Many older people feel alienated and marginalised by technology.
“Wonderfully convenient” fingerprint identification is the latest in a growing list of technologies that isolate the elderly, says consumer journalist Wendy Knowler.
Most people’s fingerprints have largely worn away by the time they reach their 70s.
Fran Kinnear (77) wrote to Knowler to say that when she applied for her passport last month, officials couldn’t get fingerprints from her.
They told her to get a "Third Party Letter”, enabling someone else with fingerprints to collect her passport on her behalf when it was ready.
Kinnear chose her daughter as a third party and drafted the letter.
The scanner required to scan the Third-Party Letter through to Head Office was out of action and nothing could be done for us. I have since phoned Home Affairs in Estcourt (where all of this took place) and am told the machine should be repaired in early October. Since my present passport expires on 27 September this leaves me with no travel document.
Kinnear argues that Home Affairs should adopt another way of identification for older people.
We are currently developing a new Automated Biometric Identification System (ABIS) with multi-modal biometrics - fingerprints, facial recognition, iris, DNA and palm print. This will resolve huge challenges faced by the categories of people you are referring to as well as amputees. We are at the tail end of development and the system will also power the eGates system at airports to enable passengers to process themselves. Currently, such applications go to the back office for manual verification by fingerprints and facial recognition experts.
Thulani Mavuso, Acting Director General - Department of Home Affairs
Just not at the Estcourt Home Affairs department in KZN, laments Knowler.
The Money Show’s Bruce Whitfield asked Knowler to discuss Kinnear’s struggles and those of other older people “marginalised for being born in a pre-computer age”.

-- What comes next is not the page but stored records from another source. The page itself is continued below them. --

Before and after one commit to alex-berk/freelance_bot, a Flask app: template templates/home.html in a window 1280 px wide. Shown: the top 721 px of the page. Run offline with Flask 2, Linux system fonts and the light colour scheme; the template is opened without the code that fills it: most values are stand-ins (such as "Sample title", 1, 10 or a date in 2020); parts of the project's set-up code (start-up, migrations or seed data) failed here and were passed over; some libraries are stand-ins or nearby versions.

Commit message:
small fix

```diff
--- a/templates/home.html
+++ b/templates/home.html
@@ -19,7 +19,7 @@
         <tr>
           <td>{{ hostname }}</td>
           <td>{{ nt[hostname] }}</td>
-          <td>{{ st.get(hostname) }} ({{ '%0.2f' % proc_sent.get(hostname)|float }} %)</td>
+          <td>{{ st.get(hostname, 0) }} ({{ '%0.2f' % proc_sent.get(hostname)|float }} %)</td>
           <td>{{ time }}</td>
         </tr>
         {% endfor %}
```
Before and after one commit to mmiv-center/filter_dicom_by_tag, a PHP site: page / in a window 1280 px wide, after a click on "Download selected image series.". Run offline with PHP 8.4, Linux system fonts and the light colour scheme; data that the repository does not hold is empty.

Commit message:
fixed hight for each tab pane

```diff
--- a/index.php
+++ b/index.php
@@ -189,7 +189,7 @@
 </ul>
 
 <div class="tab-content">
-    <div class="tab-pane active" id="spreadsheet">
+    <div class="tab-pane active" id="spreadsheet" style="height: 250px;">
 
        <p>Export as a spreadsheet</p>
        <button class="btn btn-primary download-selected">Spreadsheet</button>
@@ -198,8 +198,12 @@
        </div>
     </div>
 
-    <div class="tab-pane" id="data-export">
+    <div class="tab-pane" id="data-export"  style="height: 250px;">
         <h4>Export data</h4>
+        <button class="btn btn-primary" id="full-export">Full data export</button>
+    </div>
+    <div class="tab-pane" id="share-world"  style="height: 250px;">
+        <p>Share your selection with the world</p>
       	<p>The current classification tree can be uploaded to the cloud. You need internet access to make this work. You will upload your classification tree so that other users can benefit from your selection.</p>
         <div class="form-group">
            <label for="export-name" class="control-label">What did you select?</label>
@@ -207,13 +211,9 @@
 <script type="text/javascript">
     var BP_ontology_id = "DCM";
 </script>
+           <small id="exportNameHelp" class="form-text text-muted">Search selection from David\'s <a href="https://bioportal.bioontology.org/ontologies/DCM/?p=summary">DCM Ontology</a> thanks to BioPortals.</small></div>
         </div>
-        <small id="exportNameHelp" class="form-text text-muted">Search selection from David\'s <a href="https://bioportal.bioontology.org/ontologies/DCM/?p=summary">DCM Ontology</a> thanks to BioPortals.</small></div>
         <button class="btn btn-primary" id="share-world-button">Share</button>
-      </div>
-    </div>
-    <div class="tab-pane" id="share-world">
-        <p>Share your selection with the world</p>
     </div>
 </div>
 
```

One major bank has closed about 90 branches countrywide. If other banks follow suit, many elderly people, among others, will be massively prejudiced. Are the banks doing enough to bring them on board, to help them load apps on to their phones, and help them feel comfortable using them? Or talk them through cellphone banking?
Wendy Knowler, consumer journalist
Knowler spoke to Banking Ombud Reana Steyn, who said that a disproportionate number of older bank clients are victims of various forms of bank fraud.
In the first three months of 2019, 58% of the bank clients who fell prey to credit card fraud were older than 61 while 11% were older than 80.
For more detail, listen to the interview in the audio below.